EXERCISE PROMPT: Could you copy every record below exactly, leaving out the pictures?
DATASET Block Start
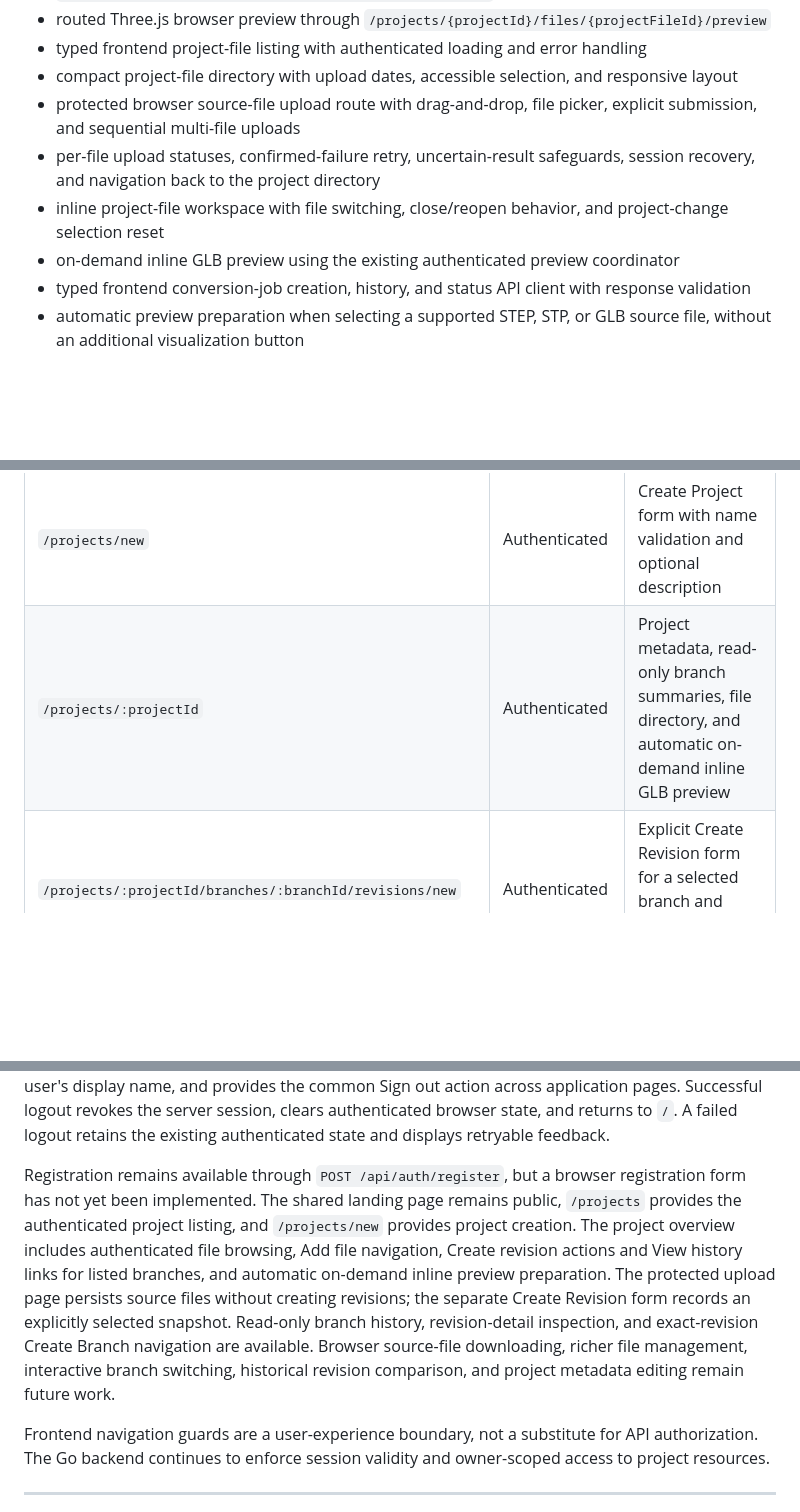
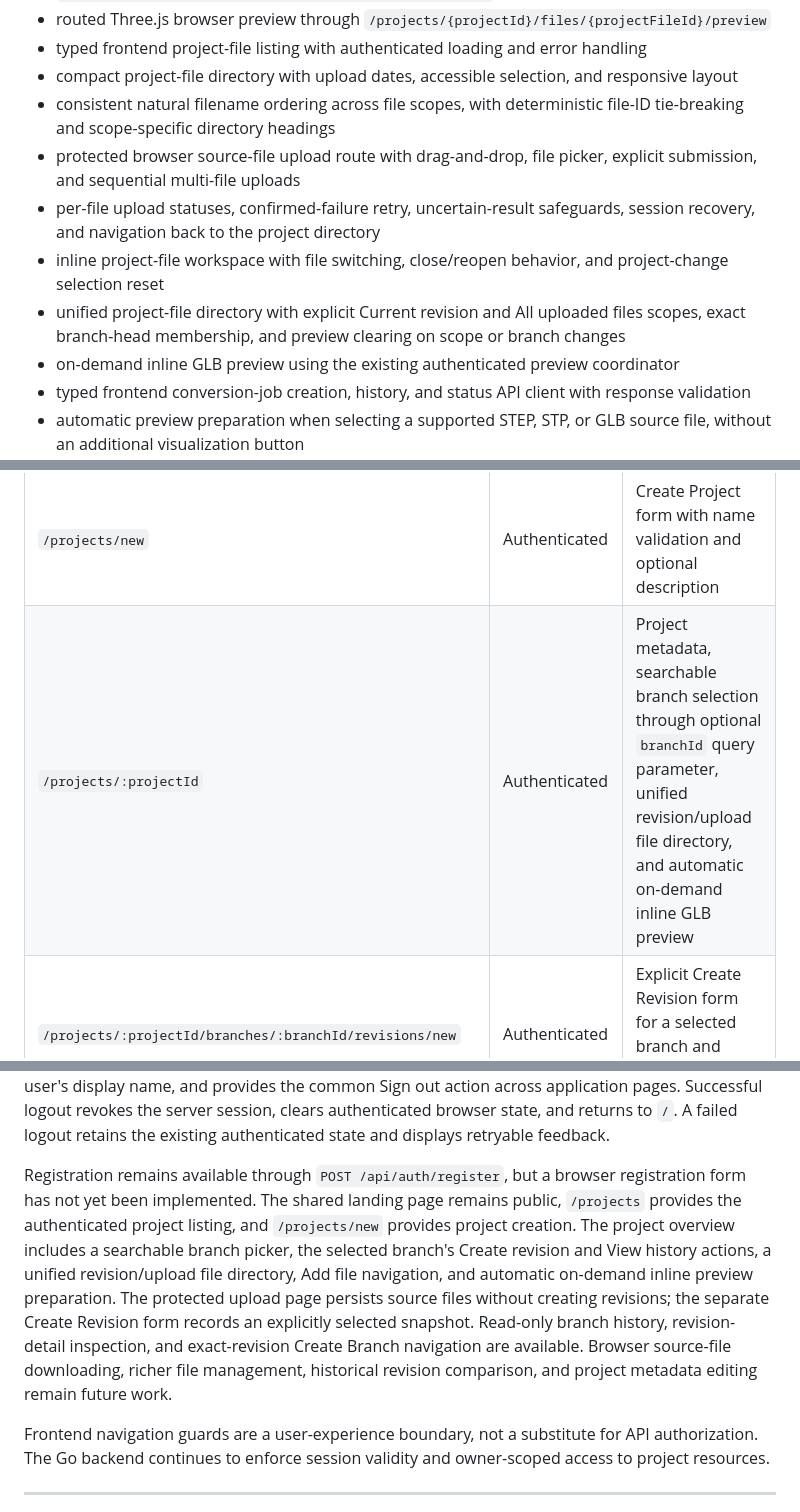
Before and after one commit to AngelAvilesSil/3Default, a Markdown page: README.md, 3 parts joined by grey strips. GitHub-like rendering; blank space fills up the shorter version.

```diff
--- a/README.md
+++ b/README.md
@@ -67,9 +68,11 @@ Implemented foundations include:
 * routed Three.js browser preview through `/projects/{projectId}/files/{projectFileId}/preview`
 * typed frontend project-file listing with authenticated loading and error handling
 * compact project-file directory with upload dates, accessible selection, and responsive layout
+* consistent natural filename ordering across file scopes, with deterministic file-ID tie-breaking and scope-specific directory headings
 * protected browser source-file upload route with drag-and-drop, file picker, explicit submission, and sequential multi-file uploads
 * per-file upload statuses, confirmed-failure retry, uncertain-result safeguards, session recovery, and navigation back to the project directory
 * inline project-file workspace with file switching, close/reopen behavior, and project-change selection reset
+* unified project-file directory with explicit Current revision and All uploaded files scopes, exact branch-head membership, and preview clearing on scope or branch changes
 * on-demand inline GLB preview using the existing authenticated preview coordinator
 * typed frontend conversion-job creation, history, and status API client with response validation
 * automatic preview preparation when selecting a supported STEP, STP, or GLB source file, without an additional visualization button
@@ -345,7 +348,7 @@ Vue Router provides the following browser routes:
 | `/app` | Public compatibility redirect | Client-side Vue Router redirect to `/`, for signed-in and signed-out visitors |
 | `/projects` | Authenticated | My Projects listing with empty, loading, and error/retry states |
 | `/projects/new` | Authenticated | Create Project form with name validation and optional description |
-| `/projects/:projectId` | Authenticated | Project metadata, read-only branch summaries, file directory, and automatic on-demand inline GLB preview |
+| `/projects/:projectId` | Authenticated | Project metadata, searchable branch selection through optional `branchId` query parameter, unified revision/upload file directory, and automatic on-demand inline GLB preview |
 | `/projects/:projectId/branches/:branchId/revisions/new` | Authenticated | Explicit Create Revision form for a selected branch and exact file snapshot |
 | `/projects/:projectId/branches/:branchId/history` | Authenticated | Read-only history of revisions reachable from the selected branch head |
 | `/projects/:projectId/revisions/:revisionId` | Authenticated | Exact revision metadata, ancestry, and selected project-file snapshot |
@@ -360,7 +363,7 @@ After successful login, the application returns to the requested destination onl
 
 The UI foundation includes centralized CSS tokens, reusable `AppButton`, `AppTextField`, and `AppTextArea` components, and shared text-control styling in `web/src/styles/form-fields.css`. The shared `RevisionId` component presents shortened revision identifiers with complete UUIDs accessible through a title and copy action. `LoginForm` handles invalid credentials, request throttling, general failures, and in-progress submissions. A successful login updates Pinia session state and navigates through the login view. The shared `SiteHeader` displays My Projects and the authenticated user's display name, and provides the common Sign out action across application pages. Successful logout revokes the server session, clears authenticated browser state, and returns to `/`. A failed logout retains the existing authenticated state and displays retryable feedback.
 
-Registration remains available through `POST /api/auth/register`, but a browser registration form has not yet been implemented. The shared landing page remains public, `/projects` provides the authenticated project listing, and `/projects/new` provides project creation. The project overview includes authenticated file browsing, Add file navigation, Create revision actions and View history links for listed branches, and automatic on-demand inline preview preparation. The protected upload page persists source files without creating revisions; the separate Create Revision form records an explicitly selected snapshot. Read-only branch history, revision-detail inspection, and exact-revision Create Branch navigation are available. Browser source-file downloading, richer file management, interactive branch switching, historical revision comparison, and project metadata editing remain future work.
+Registration remains available through `POST /api/auth/register`, but a browser registration form has not yet been implemented. The shared landing page remains public, `/projects` provides the authenticated project listing, and `/projects/new` provides project creation. The project overview includes a searchable branch picker, the selected branch's Create revision and View history actions, a unified revision/upload file directory, Add file navigation, and automatic on-demand inline preview preparation. The protected upload page persists source files without creating revisions; the separate Create Revision form records an explicitly selected snapshot. Read-only branch history, revision-detail inspection, and exact-revision Create Branch navigation are available. Browser source-file downloading, richer file management, historical revision comparison, and project metadata editing remain future work.
 
 Frontend navigation guards are a user-experience boundary, not a substitute for API authorization. The Go backend continues to enforce session validity and owner-scoped access to project resources.
 
```
Also changed, not shown: other parts of README.md (+25 -9 lines).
DATASET Block End
TASK SOLUTION:
Before and after one commit to AngelAvilesSil/3Default, a Markdown page: README.md, 3 parts joined by grey strips. GitHub-like rendering; blank space fills up the shorter version.

```diff
--- a/README.md
+++ b/README.md
@@ -67,9 +68,11 @@ Implemented foundations include:
 * routed Three.js browser preview through `/projects/{projectId}/files/{projectFileId}/preview`
 * typed frontend project-file listing with authenticated loading and error handling
 * compact project-file directory with upload dates, accessible selection, and responsive layout
+* consistent natural filename ordering across file scopes, with deterministic file-ID tie-breaking and scope-specific directory headings
 * protected browser source-file upload route with drag-and-drop, file picker, explicit submission, and sequential multi-file uploads
 * per-file upload statuses, confirmed-failure retry, uncertain-result safeguards, session recovery, and navigation back to the project directory
 * inline project-file workspace with file switching, close/reopen behavior, and project-change selection reset
+* unified project-file directory with explicit Current revision and All uploaded files scopes, exact branch-head membership, and preview clearing on scope or branch changes
 * on-demand inline GLB preview using the existing authenticated preview coordinator
 * typed frontend conversion-job creation, history, and status API client with response validation
 * automatic preview preparation when selecting a supported STEP, STP, or GLB source file, without an additional visualization button
@@ -345,7 +348,7 @@ Vue Router provides the following browser routes:
 | `/app` | Public compatibility redirect | Client-side Vue Router redirect to `/`, for signed-in and signed-out visitors |
 | `/projects` | Authenticated | My Projects listing with empty, loading, and error/retry states |
 | `/projects/new` | Authenticated | Create Project form with name validation and optional description |
-| `/projects/:projectId` | Authenticated | Project metadata, read-only branch summaries, file directory, and automatic on-demand inline GLB preview |
+| `/projects/:projectId` | Authenticated | Project metadata, searchable branch selection through optional `branchId` query parameter, unified revision/upload file directory, and automatic on-demand inline GLB preview |
 | `/projects/:projectId/branches/:branchId/revisions/new` | Authenticated | Explicit Create Revision form for a selected branch and exact file snapshot |
 | `/projects/:projectId/branches/:branchId/history` | Authenticated | Read-only history of revisions reachable from the selected branch head |
 | `/projects/:projectId/revisions/:revisionId` | Authenticated | Exact revision metadata, ancestry, and selected project-file snapshot |
@@ -360,7 +363,7 @@ After successful login, the application returns to the requested destination onl
 
 The UI foundation includes centralized CSS tokens, reusable `AppButton`, `AppTextField`, and `AppTextArea` components, and shared text-control styling in `web/src/styles/form-fields.css`. The shared `RevisionId` component presents shortened revision identifiers with complete UUIDs accessible through a title and copy action. `LoginForm` handles invalid credentials, request throttling, general failures, and in-progress submissions. A successful login updates Pinia session state and navigates through the login view. The shared `SiteHeader` displays My Projects and the authenticated user's display name, and provides the common Sign out action across application pages. Successful logout revokes the server session, clears authenticated browser state, and returns to `/`. A failed logout retains the existing authenticated state and displays retryable feedback.
 
-Registration remains available through `POST /api/auth/register`, but a browser registration form has not yet been implemented. The shared landing page remains public, `/projects` provides the authenticated project listing, and `/projects/new` provides project creation. The project overview includes authenticated file browsing, Add file navigation, Create revision actions and View history links for listed branches, and automatic on-demand inline preview preparation. The protected upload page persists source files without creating revisions; the separate Create Revision form records an explicitly selected snapshot. Read-only branch history, revision-detail inspection, and exact-revision Create Branch navigation are available. Browser source-file downloading, richer file management, interactive branch switching, historical revision comparison, and project metadata editing remain future work.
+Registration remains available through `POST /api/auth/register`, but a browser registration form has not yet been implemented. The shared landing page remains public, `/projects` provides the authenticated project listing, and `/projects/new` provides project creation. The project overview includes a searchable branch picker, the selected branch's Create revision and View history actions, a unified revision/upload file directory, Add file navigation, and automatic on-demand inline preview preparation. The protected upload page persists source files without creating revisions; the separate Create Revision form records an explicitly selected snapshot. Read-only branch history, revision-detail inspection, and exact-revision Create Branch navigation are available. Browser source-file downloading, richer file management, historical revision comparison, and project metadata editing remain future work.
 
 Frontend navigation guards are a user-experience boundary, not a substitute for API authorization. The Go backend continues to enforce session validity and owner-scoped access to project resources.
 
```
Also changed, not shown: other parts of README.md (+25 -9 lines).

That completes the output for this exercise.